■ To do:
From the entries below, please gather each line containing the string "your".

■ Front-end code change data:
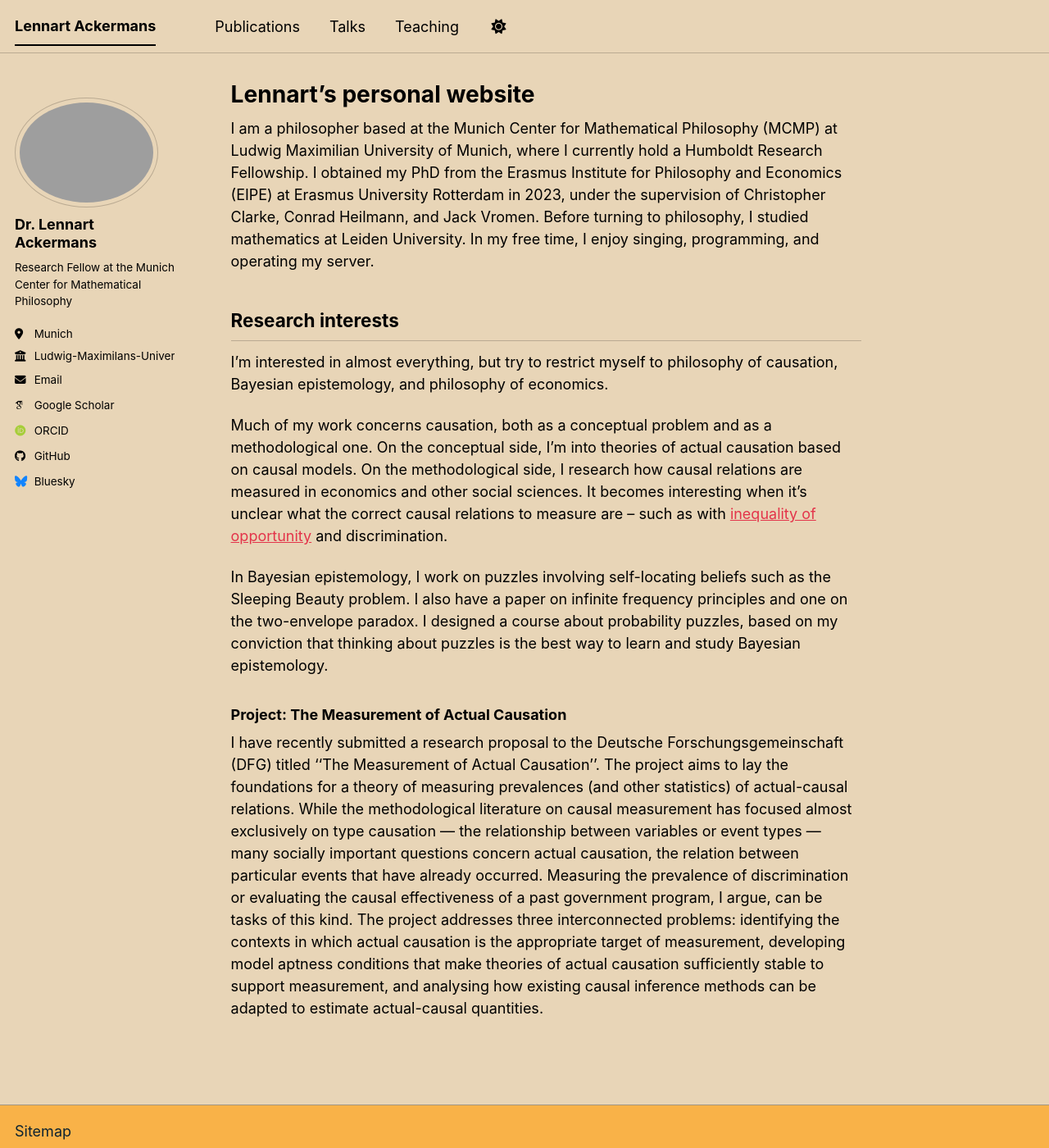
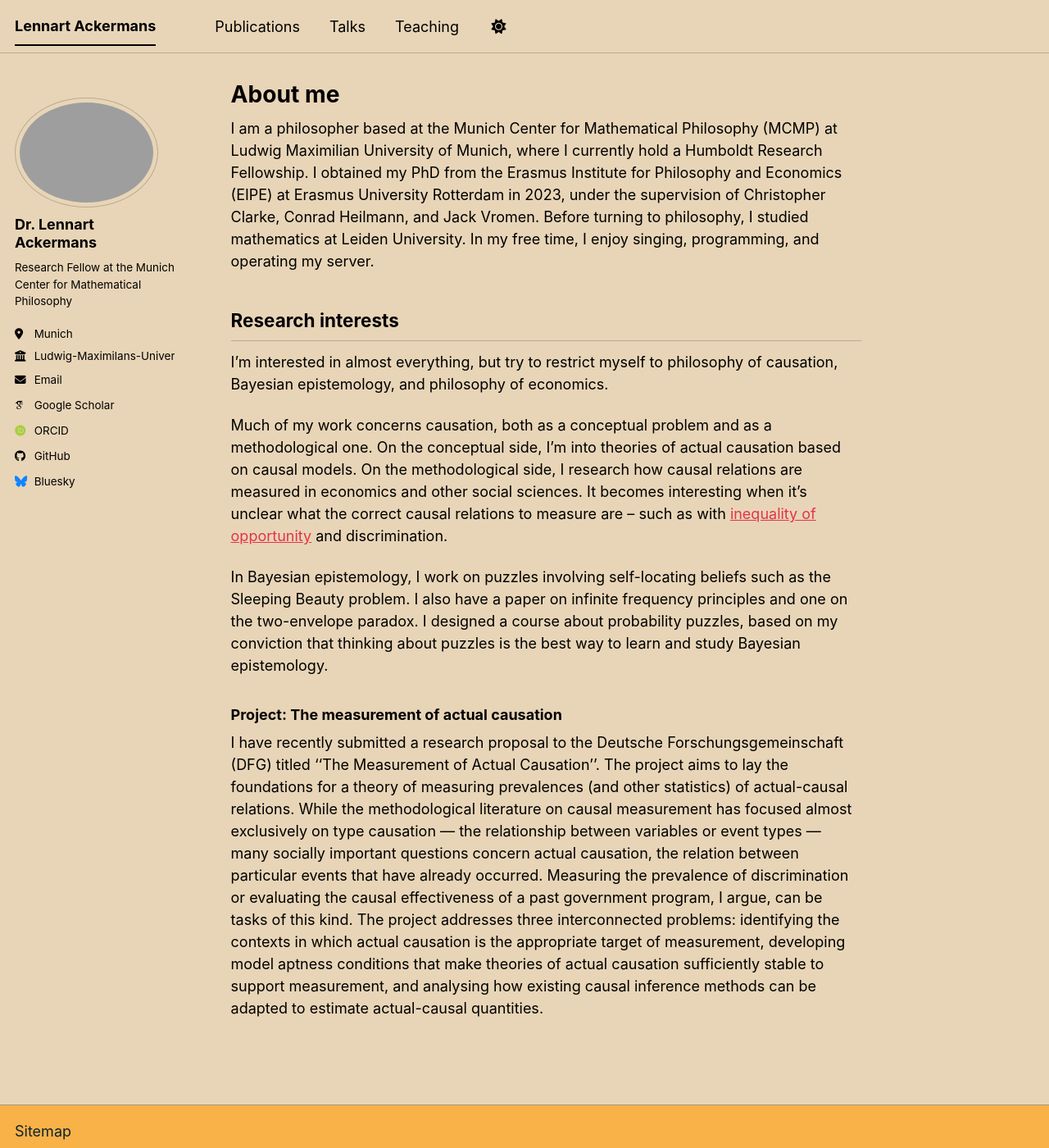
Before and after one commit to lennartack/lennartack.github.io, a Jekyll site: the page built from _pages/about.md, in a window 1280 px wide and 1400 px high. Shown: the whole window at 82% size. Built offline with Jekyll 4.4.1, drawn with Linux system fonts in a browser that asks for light colours; some web fonts are replaced; a script bundle is joined from its source files by our own code; library files that are not in the unit come from our copies.

Commit message:
site title

```diff
--- a/_config.yml
+++ b/_config.yml
@@ -12,7 +12,7 @@ site_theme               : "sunrise" # The available themes options are "default
 title                    : "Lennart Ackermans"
 title_separator          : "-"
 name                     : &name "Lenart Ackermans"
-description              : &description "About Me"   # Update this with a general description of your site, this is the default if not overridden by a page
+description              : &description "Personal website of Lennart Ackermans"   # Update this with a general description of your site, this is the default if not overridden by a page
 url                      : https://lennart.phd # The base hostname & protocol for your site e.g. "https://[your GitHub username].github.io",
                                                            # or if you already have some other page hosted on Github then use "https://[your GitHub username].github.io/[Your Repo Name]"
 baseurl                  : "" # the subpath of your site, e.g. "/blog"
--- a/_pages/about.md
+++ b/_pages/about.md
@@ -1,6 +1,6 @@
 ---
 permalink: /
-title: "Lennart's personal website"
+title: "About me"
 author_profile: true
 redirect_from:
   - /about/
@@ -17,6 +17,6 @@ Much of my work concerns causation, both as a conceptual problem and as a method
 
 In Bayesian epistemology, I work on puzzles involving self-locating beliefs such as the Sleeping Beauty problem. I also have a paper on infinite frequency principles and one on the two-envelope paradox. I designed a course about probability puzzles, based on my conviction that thinking about puzzles is the best way to learn and study Bayesian epistemology.
 
-### Project: The Measurement of Actual Causation
+### Project: The measurement of actual causation
 
 I have recently submitted a research proposal to the Deutsche Forschungsgemeinschaft (DFG) titled ''The Measurement of Actual Causation''. The project aims to lay the foundations for a theory of measuring prevalences (and other statistics) of actual-causal relations. While the methodological literature on causal measurement has focused almost exclusively on type causation — the relationship between variables or event types — many socially important questions concern actual causation, the relation between particular events that have already occurred. Measuring the prevalence of discrimination or evaluating the causal effectiveness of a past government program, I argue, can be tasks of this kind. The project addresses three interconnected problems: identifying the contexts in which actual causation is the appropriate target of measurement, developing model aptness conditions that make theories of actual causation sufficiently stable to support measurement, and analysing how existing causal inference methods can be adapted to estimate actual-causal quantities.
```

■ Solution to this problem:
-description              : &description "About Me"   # Update this with a general description of your site, this is the default if not overridden by a page
+description              : &description "Personal website of Lennart Ackermans"   # Update this with a general description of your site, this is the default if not overridden by a page
 url                      : https://lennart.phd # The base hostname & protocol for your site e.g. "https://[your GitHub username].github.io",
                                                            # or if you already have some other page hosted on Github then use "https://[your GitHub username].github.io/[Your Repo Name]"
 baseurl                  : "" # the subpath of your site, e.g. "/blog"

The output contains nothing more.